In my five years as a VC, I’ve worked closely with the founders of 50+ companies. Many of these companies have grown headcount substantially since I first met them. One of the biggest challenges that founders and early employees face is scaling up personally to meet the ever-growing needs of a business. People sometimes gets stuck and become bottlenecks because they are reluctant to delegate the things they are great at, or they don’t want their role to include new tasks that arise as a company grows. As executive coach Marshall Goldsmith says, “what got you here won’t get you there.”
They’re good at some parts of the job but bad at other parts. Jobs often require multiple skills, and key employees have to be great at all of those skills. For example, an early-stage CTO should be a great engineer, a great recruiter, and a great manager. If they’re not good at one or more of these things, the engineering team will struggle as it grows.
They’re unwilling to delegate. In growing companies, strong performers gain responsibility quickly. If you’re good at your job you can quickly move from individual contributor to manager to executive. This transition requires letting go of making personal contributions, and people are often reluctant to do that. A company ends up having a CEO who wants to spend 10% of their time defining the product strategy, or a CTO of who manages 8 people but still wants to check in code for core features. The result is that these people become bottlenecks.

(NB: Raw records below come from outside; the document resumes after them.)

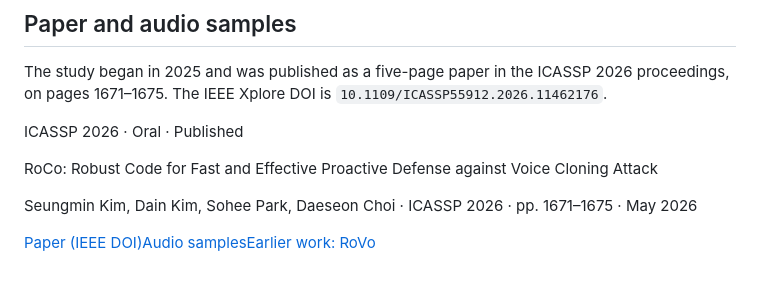
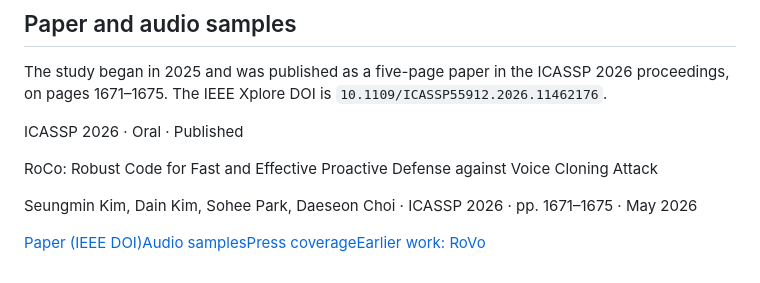
Before and after one commit to smerge0802/smerge0802.github.io, a Markdown page: src/writings/2026-05-03-roco-robust-code.md, the part around the change. Rendered like a GitHub page.

```diff
--- a/src/writings/2026-05-03-roco-robust-code.md
+++ b/src/writings/2026-05-03-roco-robust-code.md
@@ -235,5 +235,5 @@ The study began in 2025 and was published as a five-page paper in the ICASSP 202
   <p class="publication-card-kicker">ICASSP 2026 · Oral · Published</p>
   <p class="publication-card-title">RoCo: Robust Code for Fast and Effective Proactive Defense against Voice Cloning Attack</p>
   <p class="publication-card-meta">Seungmin Kim, Dain Kim, Sohee Park, Daeseon Choi · ICASSP 2026 · pp. 1671–1675 · May 2026</p>
-  <p class="publication-card-links"><a href="https://doi.org/10.1109/ICASSP55912.2026.11462176">Paper (IEEE DOI)</a><a href="https://smerge0802.github.io/RoCo/">Audio samples</a><a href="/writings/rovo-robust-voice-protection/">Earlier work: RoVo</a></p>
+  <p class="publication-card-links"><a href="https://doi.org/10.1109/ICASSP55912.2026.11462176">Paper (IEEE DOI)</a><a href="https://smerge0802.github.io/RoCo/">Audio samples</a><a href="/media/#roco">Press coverage</a><a href="/writings/rovo-robust-voice-protection/">Earlier work: RoVo</a></p>
 </div>
```
Also changed, not shown: src/writings/2026-05-07-mute-talking-head-protection.md (added, +274 -0 lines).
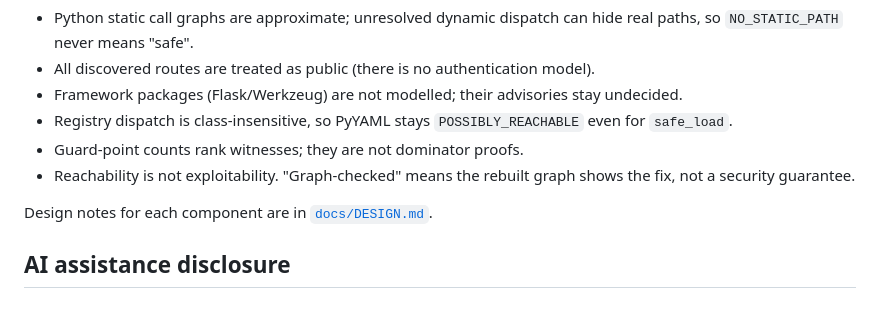
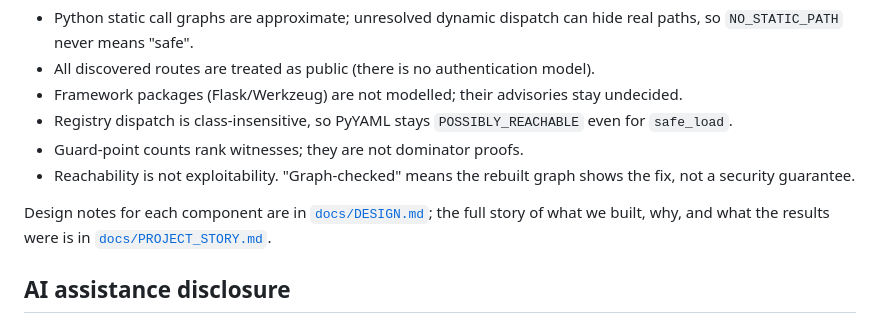
Before and after one commit to DevAnuragT/faultline, a Markdown page: README.md, the part around the change. Drawn GitHub-style.

Commit message:
Add project story: decisions, panel review, results

```diff
--- a/README.md
+++ b/README.md
@@ -148,7 +148,8 @@ is human-curated in `data/curated_symbols.json` and labelled `curated` in the UI
 * Guard-point counts rank witnesses; they are not dominator proofs.
 * Reachability is not exploitability. "Graph-checked" means the rebuilt graph shows the fix, not a security guarantee.
 
-Design notes for each component are in [`docs/DESIGN.md`](docs/DESIGN.md).
+Design notes for each component are in [`docs/DESIGN.md`](docs/DESIGN.md); the full story of what we built, why, and what the
+results were is in [`docs/PROJECT_STORY.md`](docs/PROJECT_STORY.md).
 
 ## AI assistance disclosure
 
```
Also changed, not shown: docs/PROJECT_STORY.md (added, +279 -0 lines).
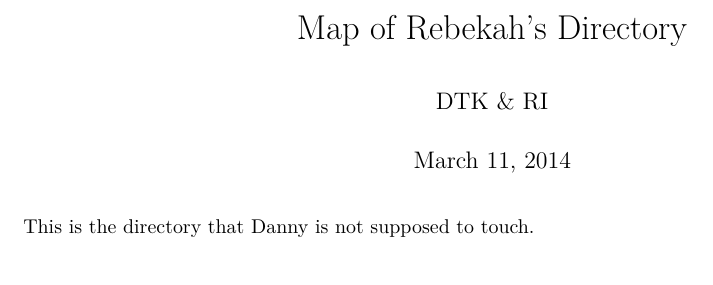
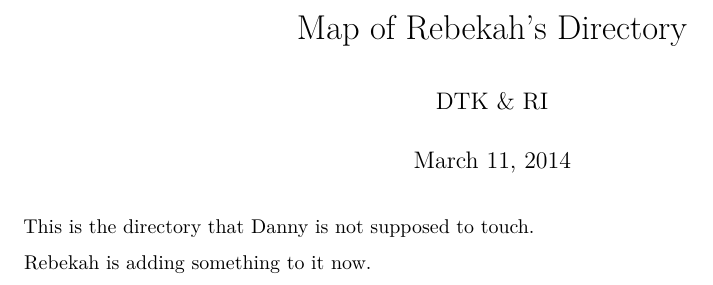
Before and after one commit to dtkaplan/MOSAIC-Working, an R Markdown document (Rebekah/index.Rmd): part of the page, cut so that both start at the same text. Rendered offline with R 4.5, knitr and Pandoc, then LaTeX, with nearby package versions.

Commit message:
Rebekah's brief edit for testing purposes

```diff
--- a/Rebekah/index.Rmd
+++ b/Rebekah/index.Rmd
@@ -9,3 +9,5 @@ output:
 ---
 
 This is the directory that Danny is not supposed to touch.
+
+Rebekah is adding something to it now.
```
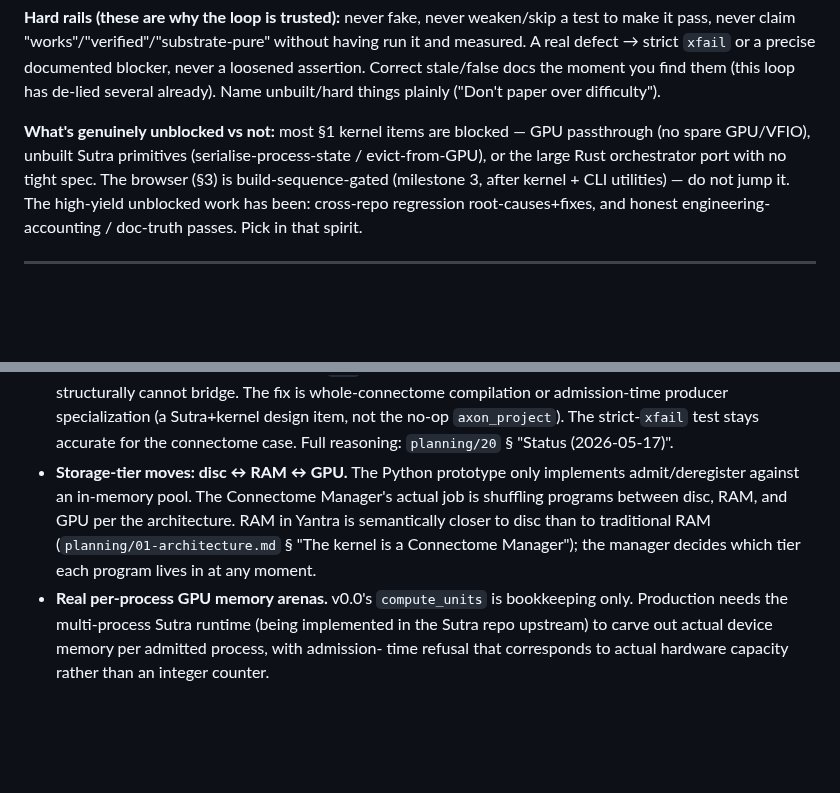
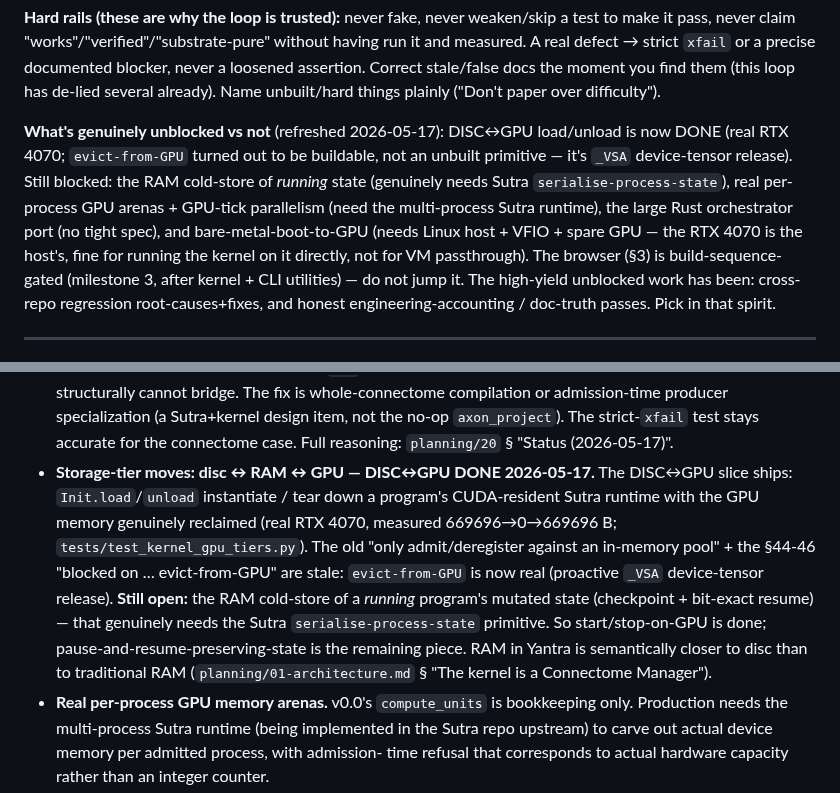
Before and after one commit to EmmaLeonhart/Yantra, a Markdown page: todo.md, 2 parts joined by grey strips. Drawn GitHub-style; blank space fills up the shorter version.

```diff
--- a/todo.md
+++ b/todo.md
@@ -41,10 +41,17 @@ blocker, never a loosened assertion. Correct stale/false docs the
 moment you find them (this loop has de-lied several already). Name
 unbuilt/hard things plainly ("Don't paper over difficulty").
 
-**What's genuinely unblocked vs not:** most §1 kernel items are
-blocked — GPU passthrough (no spare GPU/VFIO), unbuilt Sutra
-primitives (serialise-process-state / evict-from-GPU), or the
-large Rust orchestrator port with no tight spec. The browser (§3)
+**What's genuinely unblocked vs not** (refreshed 2026-05-17):
+DISC↔GPU load/unload is now DONE (real RTX 4070; `evict-from-GPU`
+turned out to be buildable, not an unbuilt primitive — it's
+`_VSA` device-tensor release). Still blocked: the RAM cold-store
+of *running* state (genuinely needs Sutra
+`serialise-process-state`), real per-process GPU arenas + GPU-tick
+parallelism (need the multi-process Sutra runtime), the large Rust
+orchestrator port (no tight spec), and bare-metal-boot-to-GPU
+(needs Linux host + VFIO + spare GPU — the RTX 4070 is the host's,
+fine for running the kernel on it directly, not for VM
+passthrough). The browser (§3)
 is build-sequence-gated (milestone 3, after kernel + CLI
 utilities) — do not jump it. The high-yield unblocked work has
 been: cross-repo regression root-causes+fixes, and honest
@@ -94,14 +101,21 @@ production form is Rust. Hardening list:
   `axon_project`). The strict-`xfail` test stays accurate for the
   connectome case. Full reasoning: `planning/20` § "Status
   (2026-05-17)".
-- **Storage-tier moves: disc ↔ RAM ↔ GPU.** The Python prototype
-  only implements admit/deregister against an in-memory pool. The
-  Connectome Manager's actual job is shuffling programs between
-  disc, RAM, and GPU per the architecture. RAM in Yantra is
-  semantically closer to disc than to traditional RAM
-  (`planning/01-architecture.md` § "The kernel is a Connectome
-  Manager"); the manager decides which tier each program lives in
-  at any moment.
+- **Storage-tier moves: disc ↔ RAM ↔ GPU — DISC↔GPU DONE
+  2026-05-17.** The DISC↔GPU slice ships: `Init.load`/`unload`
+  instantiate / tear down a program's CUDA-resident Sutra runtime
+  with the GPU memory genuinely reclaimed (real RTX 4070, measured
+  669696→0→669696 B; `tests/test_kernel_gpu_tiers.py`). The old
+  "only admit/deregister against an in-memory pool" + the §44-46
+  "blocked on … evict-from-GPU" are stale: `evict-from-GPU` is now
+  real (proactive `_VSA` device-tensor release). **Still open:**
+  the RAM cold-store of a *running* program's mutated state
+  (checkpoint + bit-exact resume) — that genuinely needs the Sutra
+  `serialise-process-state` primitive. So start/stop-on-GPU is
+  done; pause-and-resume-preserving-state is the remaining piece.
+  RAM in Yantra is semantically closer to disc than to traditional
+  RAM (`planning/01-architecture.md` § "The kernel is a Connectome
+  Manager").
 - **Real per-process GPU memory arenas.** v0.0's `compute_units`
   is bookkeeping only. Production needs the multi-process Sutra
   runtime (being implemented in the Sutra repo upstream) to carve
```
Also changed, not shown: kernel/README.md (+50 -16 lines), planning/18-kernel-browser-readiness.md (+2 -2 lines).
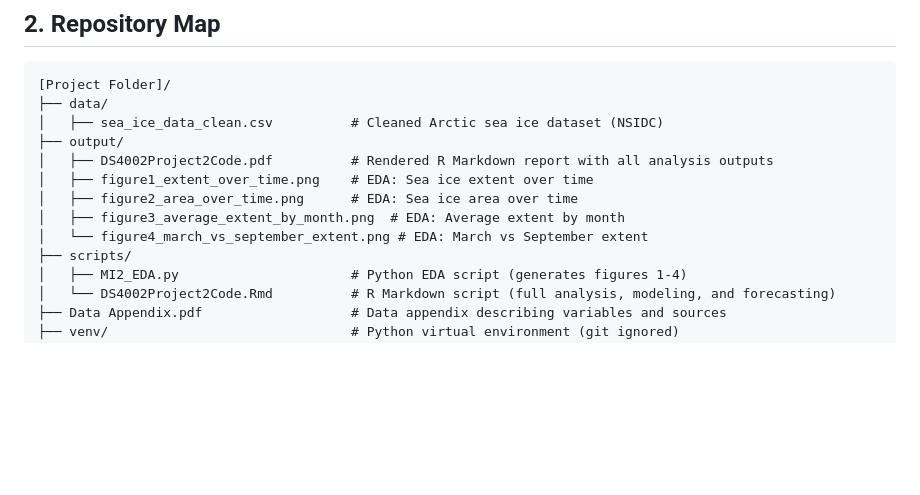
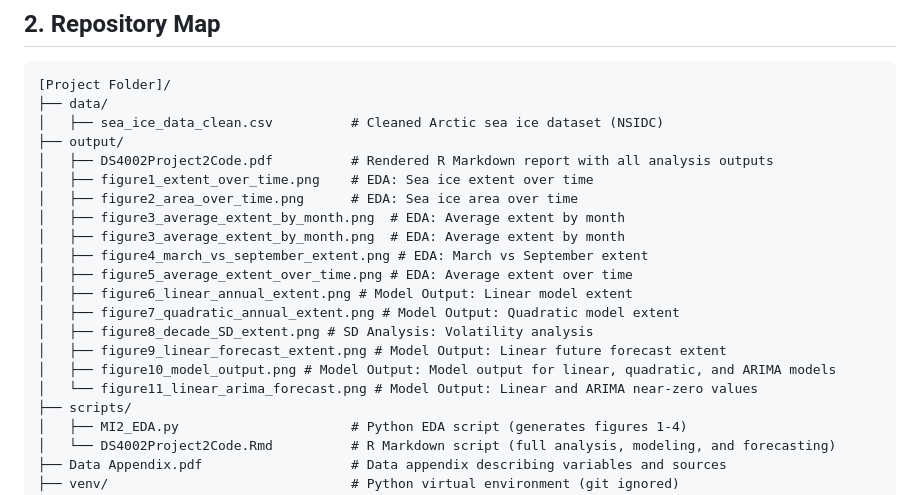
Before and after one commit to angadv12/KALz_Project_2, a Markdown page: README.md, the part around the change. GitHub-like rendering; blank space fills up the shorter version.

```diff
--- a/README.md
+++ b/README.md
@@ -15,7 +15,15 @@
 │   ├── figure1_extent_over_time.png    # EDA: Sea ice extent over time
 │   ├── figure2_area_over_time.png      # EDA: Sea ice area over time
 │   ├── figure3_average_extent_by_month.png  # EDA: Average extent by month
-│   └── figure4_march_vs_september_extent.png # EDA: March vs September extent
+│   ├── figure3_average_extent_by_month.png  # EDA: Average extent by month
+│   ├── figure4_march_vs_september_extent.png # EDA: March vs September extent
+│   ├── figure5_average_extent_over_time.png # EDA: Average extent over time
+│   ├── figure6_linear_annual_extent.png # Model Output: Linear model extent
+│   ├── figure7_quadratic_annual_extent.png # Model Output: Quadratic model extent
+│   ├── figure8_decade_SD_extent.png # SD Analysis: Volatility analysis
+│   ├── figure9_linear_forecast_extent.png # Model Output: Linear future forecast extent
+│   ├── figure10_model_output.png # Model Output: Model output for linear, quadratic, and ARIMA models
+│   └── figure11_linear_arima_forecast.png # Model Output: Linear and ARIMA near-zero values
 ├── scripts/
 │   ├── MI2_EDA.py                      # Python EDA script (generates figures 1-4)
 │   └── DS4002Project2Code.Rmd          # R Markdown script (full analysis, modeling, and forecasting)
```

The CTO becomes rusty and their code quality worsens, but they also hold up their teammates who are waiting for work that the CTO committed to but doesn’t have time for.